As I wait with bated breath for the Supreme Court to make a decision on the repeal of DOMA and Proposition 8, I’m reminded of all those that came before me. In the past several years, the LGBTQ community has seen some incredible legal, social, and political advances. Just in my lifetime, I’ve seen several states pass laws that recognize same-sex unions, gays and lesbians in the military be allowed to discuss their sexuality openly, and have experienced a huge growth in cultural acceptance of the queer community. To put this in a different perspective, here are some numbers. A document from the Movement Advancement Project recorded that between 2000 and 2010, the United States experienced a 1300% increase in states outlawing gender discrimination based on gender presentation, a 600% jump in the number of high school Gay-Straight Alliances, and today, majority (57%) support for marriage equality.
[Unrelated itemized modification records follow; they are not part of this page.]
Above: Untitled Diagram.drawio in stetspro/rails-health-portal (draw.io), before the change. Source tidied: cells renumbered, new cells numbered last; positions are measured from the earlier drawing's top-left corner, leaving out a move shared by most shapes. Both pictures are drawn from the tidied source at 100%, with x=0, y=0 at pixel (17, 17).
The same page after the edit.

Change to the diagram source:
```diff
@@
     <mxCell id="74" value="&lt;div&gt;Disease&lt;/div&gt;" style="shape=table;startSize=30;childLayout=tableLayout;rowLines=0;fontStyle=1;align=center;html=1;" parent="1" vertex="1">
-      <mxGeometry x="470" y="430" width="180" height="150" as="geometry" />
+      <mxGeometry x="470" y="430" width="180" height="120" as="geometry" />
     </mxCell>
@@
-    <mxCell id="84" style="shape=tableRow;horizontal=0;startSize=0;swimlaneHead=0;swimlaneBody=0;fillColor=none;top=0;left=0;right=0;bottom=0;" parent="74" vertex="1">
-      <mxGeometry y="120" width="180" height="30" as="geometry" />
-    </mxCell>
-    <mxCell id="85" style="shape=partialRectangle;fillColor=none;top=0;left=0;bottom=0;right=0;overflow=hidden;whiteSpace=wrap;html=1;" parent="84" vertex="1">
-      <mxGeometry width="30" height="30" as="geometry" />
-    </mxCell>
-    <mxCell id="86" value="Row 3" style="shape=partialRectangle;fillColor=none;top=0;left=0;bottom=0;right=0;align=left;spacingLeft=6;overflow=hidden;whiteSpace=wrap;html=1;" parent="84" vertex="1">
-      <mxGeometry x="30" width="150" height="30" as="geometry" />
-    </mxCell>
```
Continue Reading →

Pornstars are People, Too!

I’ll admit it- I take seriously guilty pleasure in perusing celebrity gossip magazines. My favorite feature is when they show the celebrities in their everyday lives- at the grocery store, in sweatpants, and- best of all- without makeup on. So I shouldn’t have been surprised when Buzzfeed released a list of “33 Startling Photos of Porn Stars” without makeup. And yet, I found myself mildly peeved. Perhaps it was the comparison of photos- one of the woman with makeup, and one without directly next to it. Continue Reading →
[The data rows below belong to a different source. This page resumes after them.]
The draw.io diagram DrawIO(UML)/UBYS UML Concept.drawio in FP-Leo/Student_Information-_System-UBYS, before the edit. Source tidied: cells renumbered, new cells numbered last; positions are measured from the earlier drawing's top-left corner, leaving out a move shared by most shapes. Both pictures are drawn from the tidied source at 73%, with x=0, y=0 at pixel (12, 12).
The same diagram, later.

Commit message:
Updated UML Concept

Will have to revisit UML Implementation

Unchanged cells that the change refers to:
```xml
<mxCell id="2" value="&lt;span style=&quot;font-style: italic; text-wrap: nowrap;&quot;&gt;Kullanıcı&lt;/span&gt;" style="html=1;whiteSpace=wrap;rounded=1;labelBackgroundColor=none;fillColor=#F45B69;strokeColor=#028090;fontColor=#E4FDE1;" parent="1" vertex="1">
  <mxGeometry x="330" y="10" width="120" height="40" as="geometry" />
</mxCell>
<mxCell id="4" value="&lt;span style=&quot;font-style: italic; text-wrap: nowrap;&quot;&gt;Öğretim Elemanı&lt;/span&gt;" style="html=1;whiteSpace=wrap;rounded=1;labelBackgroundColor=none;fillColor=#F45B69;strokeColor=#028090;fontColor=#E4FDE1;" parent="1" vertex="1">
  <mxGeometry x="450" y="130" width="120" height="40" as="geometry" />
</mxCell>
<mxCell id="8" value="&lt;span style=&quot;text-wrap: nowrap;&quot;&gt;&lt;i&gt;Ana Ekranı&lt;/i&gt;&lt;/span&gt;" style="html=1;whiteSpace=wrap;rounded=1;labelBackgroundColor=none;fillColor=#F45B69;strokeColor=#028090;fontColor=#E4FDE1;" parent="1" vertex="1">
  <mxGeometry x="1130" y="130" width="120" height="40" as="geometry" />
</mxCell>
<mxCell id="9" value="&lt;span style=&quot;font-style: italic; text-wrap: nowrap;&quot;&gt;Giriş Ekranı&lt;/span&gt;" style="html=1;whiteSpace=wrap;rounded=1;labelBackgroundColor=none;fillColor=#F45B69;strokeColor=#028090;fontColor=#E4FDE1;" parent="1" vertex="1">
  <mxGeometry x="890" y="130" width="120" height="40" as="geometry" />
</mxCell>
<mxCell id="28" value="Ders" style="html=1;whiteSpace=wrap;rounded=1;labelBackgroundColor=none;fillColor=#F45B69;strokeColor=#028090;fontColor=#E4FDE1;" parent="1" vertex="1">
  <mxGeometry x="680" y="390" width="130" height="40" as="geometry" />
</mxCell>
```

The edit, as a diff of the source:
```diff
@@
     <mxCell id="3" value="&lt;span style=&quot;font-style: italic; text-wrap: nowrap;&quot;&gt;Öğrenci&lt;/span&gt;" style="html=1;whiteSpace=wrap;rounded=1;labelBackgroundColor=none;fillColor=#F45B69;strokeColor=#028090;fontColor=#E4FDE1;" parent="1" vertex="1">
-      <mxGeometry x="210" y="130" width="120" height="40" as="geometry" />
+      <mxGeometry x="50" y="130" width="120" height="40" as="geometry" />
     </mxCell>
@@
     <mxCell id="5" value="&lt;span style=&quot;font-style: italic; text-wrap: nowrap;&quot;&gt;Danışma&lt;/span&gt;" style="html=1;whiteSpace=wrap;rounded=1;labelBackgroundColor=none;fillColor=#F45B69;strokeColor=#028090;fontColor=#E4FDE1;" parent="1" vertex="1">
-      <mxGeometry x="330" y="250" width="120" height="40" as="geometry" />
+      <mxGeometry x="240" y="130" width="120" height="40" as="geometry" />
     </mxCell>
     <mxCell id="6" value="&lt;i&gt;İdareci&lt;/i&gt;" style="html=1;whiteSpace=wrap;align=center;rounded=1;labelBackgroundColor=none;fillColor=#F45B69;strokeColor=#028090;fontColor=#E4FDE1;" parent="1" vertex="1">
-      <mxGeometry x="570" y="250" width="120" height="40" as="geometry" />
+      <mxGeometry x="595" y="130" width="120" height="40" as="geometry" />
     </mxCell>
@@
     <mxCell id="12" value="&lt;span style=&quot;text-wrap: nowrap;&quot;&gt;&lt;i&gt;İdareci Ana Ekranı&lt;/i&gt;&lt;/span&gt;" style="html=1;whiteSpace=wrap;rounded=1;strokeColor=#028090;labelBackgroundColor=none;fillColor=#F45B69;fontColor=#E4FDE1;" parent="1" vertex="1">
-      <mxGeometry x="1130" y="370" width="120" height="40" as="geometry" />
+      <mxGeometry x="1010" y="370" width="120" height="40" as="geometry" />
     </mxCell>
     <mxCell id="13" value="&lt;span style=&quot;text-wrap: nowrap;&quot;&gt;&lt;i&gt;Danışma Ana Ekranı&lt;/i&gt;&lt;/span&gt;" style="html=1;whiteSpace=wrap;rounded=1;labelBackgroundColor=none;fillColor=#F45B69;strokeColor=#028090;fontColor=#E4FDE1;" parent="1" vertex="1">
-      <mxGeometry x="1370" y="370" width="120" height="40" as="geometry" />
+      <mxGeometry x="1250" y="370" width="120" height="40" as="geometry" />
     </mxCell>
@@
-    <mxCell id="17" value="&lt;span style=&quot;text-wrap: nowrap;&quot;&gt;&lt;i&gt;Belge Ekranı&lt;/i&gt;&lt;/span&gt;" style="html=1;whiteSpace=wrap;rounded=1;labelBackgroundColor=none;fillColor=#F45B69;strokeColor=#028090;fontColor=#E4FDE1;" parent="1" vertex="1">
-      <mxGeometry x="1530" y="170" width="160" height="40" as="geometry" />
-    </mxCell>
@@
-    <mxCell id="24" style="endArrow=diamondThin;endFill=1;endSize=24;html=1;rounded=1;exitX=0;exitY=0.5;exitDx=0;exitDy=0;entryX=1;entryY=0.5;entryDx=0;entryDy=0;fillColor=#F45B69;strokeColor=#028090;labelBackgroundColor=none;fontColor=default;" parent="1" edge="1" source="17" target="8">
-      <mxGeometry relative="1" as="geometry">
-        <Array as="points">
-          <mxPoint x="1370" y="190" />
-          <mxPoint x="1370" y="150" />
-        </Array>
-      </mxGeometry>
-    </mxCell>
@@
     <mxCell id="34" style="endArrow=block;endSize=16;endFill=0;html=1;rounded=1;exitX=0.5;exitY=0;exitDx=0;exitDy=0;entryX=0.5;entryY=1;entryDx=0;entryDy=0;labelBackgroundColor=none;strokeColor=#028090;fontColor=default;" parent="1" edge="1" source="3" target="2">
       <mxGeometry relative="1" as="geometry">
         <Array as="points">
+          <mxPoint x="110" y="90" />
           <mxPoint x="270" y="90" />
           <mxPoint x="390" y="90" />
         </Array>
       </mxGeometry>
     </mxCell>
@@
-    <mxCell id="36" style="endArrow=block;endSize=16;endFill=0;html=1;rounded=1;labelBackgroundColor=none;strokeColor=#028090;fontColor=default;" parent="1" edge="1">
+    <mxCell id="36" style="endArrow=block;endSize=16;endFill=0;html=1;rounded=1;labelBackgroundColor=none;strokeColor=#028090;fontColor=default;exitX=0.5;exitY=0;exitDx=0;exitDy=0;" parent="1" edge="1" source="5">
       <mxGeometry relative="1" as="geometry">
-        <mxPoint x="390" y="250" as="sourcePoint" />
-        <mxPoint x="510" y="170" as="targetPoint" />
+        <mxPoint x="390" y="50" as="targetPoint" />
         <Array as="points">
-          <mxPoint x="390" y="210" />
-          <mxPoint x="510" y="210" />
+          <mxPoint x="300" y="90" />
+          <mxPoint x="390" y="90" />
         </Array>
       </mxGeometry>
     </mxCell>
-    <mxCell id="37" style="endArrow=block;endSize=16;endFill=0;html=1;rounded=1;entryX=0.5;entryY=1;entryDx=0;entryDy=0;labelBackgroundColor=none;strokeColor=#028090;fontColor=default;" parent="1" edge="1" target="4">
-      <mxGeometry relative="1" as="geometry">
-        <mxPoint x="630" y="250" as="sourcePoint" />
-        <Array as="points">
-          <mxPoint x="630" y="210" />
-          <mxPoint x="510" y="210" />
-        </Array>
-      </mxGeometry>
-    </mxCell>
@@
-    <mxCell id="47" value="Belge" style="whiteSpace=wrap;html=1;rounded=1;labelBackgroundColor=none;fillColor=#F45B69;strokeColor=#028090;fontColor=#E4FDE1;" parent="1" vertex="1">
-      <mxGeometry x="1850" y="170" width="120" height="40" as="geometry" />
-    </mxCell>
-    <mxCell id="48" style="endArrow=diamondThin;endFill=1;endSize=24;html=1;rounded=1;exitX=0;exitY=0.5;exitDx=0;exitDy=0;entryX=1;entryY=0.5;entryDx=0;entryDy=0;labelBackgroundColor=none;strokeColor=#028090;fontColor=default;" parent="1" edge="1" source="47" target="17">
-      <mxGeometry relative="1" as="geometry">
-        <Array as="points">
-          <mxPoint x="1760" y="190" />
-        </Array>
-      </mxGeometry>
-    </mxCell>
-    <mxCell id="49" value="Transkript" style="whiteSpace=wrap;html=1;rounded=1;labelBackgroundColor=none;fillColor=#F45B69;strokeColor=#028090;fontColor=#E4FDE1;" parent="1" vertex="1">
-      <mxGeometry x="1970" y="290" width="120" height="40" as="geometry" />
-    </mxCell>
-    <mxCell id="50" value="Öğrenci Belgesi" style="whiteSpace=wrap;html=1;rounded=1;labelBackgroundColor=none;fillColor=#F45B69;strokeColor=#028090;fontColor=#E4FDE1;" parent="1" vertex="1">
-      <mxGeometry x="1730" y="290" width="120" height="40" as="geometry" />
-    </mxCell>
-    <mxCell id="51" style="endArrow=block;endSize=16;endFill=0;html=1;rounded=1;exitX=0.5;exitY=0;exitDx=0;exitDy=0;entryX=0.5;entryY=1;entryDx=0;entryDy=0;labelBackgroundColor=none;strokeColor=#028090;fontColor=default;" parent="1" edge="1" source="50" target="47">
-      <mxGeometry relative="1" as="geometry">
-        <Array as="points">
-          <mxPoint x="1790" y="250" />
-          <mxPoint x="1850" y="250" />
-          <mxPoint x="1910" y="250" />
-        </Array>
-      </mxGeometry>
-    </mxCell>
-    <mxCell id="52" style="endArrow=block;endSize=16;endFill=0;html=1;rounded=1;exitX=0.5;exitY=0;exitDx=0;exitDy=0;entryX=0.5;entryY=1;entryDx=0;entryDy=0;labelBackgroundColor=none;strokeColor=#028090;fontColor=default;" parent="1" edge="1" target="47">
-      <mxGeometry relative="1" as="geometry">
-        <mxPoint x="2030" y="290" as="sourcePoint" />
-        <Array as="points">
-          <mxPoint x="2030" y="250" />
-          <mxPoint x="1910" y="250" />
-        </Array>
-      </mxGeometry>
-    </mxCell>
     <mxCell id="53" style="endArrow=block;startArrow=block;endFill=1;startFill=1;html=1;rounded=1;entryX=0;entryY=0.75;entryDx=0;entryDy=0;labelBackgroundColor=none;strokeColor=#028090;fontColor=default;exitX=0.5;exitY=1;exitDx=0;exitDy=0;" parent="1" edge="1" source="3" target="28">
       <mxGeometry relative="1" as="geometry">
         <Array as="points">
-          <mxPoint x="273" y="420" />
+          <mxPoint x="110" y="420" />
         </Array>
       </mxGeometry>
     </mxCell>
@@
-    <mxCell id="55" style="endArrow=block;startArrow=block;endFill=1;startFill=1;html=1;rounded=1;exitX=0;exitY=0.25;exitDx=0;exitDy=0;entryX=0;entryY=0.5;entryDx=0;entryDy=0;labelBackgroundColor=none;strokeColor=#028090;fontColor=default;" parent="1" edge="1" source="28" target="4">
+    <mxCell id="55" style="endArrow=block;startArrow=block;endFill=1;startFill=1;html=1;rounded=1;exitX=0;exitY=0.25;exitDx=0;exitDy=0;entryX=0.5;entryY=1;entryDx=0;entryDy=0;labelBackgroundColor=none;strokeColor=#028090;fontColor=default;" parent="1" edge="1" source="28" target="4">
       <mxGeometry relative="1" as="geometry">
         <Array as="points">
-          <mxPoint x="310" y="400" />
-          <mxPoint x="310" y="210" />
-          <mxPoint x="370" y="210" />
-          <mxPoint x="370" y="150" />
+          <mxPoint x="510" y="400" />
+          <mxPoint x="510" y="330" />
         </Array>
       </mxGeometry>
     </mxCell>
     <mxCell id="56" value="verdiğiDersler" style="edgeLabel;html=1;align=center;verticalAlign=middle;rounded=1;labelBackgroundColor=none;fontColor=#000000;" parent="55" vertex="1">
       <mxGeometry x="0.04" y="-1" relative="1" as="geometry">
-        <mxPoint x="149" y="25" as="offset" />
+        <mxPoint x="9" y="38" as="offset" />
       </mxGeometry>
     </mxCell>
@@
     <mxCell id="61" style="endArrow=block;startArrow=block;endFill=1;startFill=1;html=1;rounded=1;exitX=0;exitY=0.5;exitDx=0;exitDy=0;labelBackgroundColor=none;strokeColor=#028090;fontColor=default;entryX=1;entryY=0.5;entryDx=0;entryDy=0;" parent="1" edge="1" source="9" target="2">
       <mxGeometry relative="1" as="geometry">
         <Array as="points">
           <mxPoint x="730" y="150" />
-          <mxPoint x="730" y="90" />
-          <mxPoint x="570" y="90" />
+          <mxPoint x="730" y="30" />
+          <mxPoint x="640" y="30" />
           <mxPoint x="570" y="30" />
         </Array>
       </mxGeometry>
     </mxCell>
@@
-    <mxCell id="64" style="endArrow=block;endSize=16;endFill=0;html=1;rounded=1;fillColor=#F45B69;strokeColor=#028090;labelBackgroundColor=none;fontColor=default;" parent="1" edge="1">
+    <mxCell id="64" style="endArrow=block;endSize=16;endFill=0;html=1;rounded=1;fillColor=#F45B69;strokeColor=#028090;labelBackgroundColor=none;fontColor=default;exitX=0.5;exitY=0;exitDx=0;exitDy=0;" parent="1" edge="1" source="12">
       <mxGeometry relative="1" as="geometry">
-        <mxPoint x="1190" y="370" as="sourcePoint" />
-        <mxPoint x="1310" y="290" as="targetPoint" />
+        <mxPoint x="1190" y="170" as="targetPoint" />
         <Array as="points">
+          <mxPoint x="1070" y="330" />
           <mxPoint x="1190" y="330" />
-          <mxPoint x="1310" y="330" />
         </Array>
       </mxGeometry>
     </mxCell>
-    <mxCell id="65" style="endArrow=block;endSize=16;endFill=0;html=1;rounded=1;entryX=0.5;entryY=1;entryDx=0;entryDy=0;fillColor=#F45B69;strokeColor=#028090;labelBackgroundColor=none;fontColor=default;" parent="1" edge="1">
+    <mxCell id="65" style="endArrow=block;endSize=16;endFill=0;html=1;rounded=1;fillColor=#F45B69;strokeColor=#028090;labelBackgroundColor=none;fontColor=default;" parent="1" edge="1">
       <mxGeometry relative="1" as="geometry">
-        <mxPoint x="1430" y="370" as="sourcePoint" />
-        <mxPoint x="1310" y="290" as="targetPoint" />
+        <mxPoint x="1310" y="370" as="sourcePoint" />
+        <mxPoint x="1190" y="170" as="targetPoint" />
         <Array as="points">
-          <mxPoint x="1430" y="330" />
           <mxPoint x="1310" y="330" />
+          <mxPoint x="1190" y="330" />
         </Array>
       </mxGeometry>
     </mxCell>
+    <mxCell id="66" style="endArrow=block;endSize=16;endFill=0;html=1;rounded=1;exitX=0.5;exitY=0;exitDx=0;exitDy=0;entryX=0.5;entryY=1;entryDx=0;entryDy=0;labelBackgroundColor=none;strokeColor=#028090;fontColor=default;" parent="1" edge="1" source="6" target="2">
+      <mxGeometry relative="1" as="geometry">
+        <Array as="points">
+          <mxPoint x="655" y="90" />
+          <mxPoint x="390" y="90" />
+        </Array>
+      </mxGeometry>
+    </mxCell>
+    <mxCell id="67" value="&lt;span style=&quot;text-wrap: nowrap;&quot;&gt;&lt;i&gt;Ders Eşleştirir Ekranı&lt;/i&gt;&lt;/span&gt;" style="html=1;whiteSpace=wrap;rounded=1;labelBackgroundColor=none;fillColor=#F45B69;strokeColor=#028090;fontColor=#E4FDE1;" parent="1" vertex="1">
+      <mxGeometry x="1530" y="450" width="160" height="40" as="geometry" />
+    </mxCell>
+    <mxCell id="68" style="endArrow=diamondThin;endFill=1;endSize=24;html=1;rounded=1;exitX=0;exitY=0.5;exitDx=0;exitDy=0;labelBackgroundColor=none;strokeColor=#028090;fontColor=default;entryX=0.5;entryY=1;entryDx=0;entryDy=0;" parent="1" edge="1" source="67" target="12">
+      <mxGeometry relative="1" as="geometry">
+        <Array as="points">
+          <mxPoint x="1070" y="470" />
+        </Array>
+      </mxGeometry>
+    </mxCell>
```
People Are Generally Smart Vs. People Are Generally Stupid

As a scholar of culture, I’m constantly amazed by people’s behavior: it alternates between intelligent and inane, smart and stupid. People in groups can do the dumbest things, while at other times, people achieve the most altruistic and amazing accomplishments. This is doubly true when it comes to gender and sex: some people manage to be mind-blowingly perceptive and tolerant, while others are bigoted, placing themselves or others at risk due to prejudice, ignorance, or small-mindedness. What I find intriguing is when one group of people makes itself out to be smarter or better-informed than another, and thus tries to regulate the other’s behavior. And I’m not just talking about instances where a sex researcher says, “Hey, X is a really good idea based on the studies I’ve seen” (where X might be consistent condom use to avoid pregnancy and STI transmission, or promoting gay-straight alliances in schools, or whatever). Continue Reading →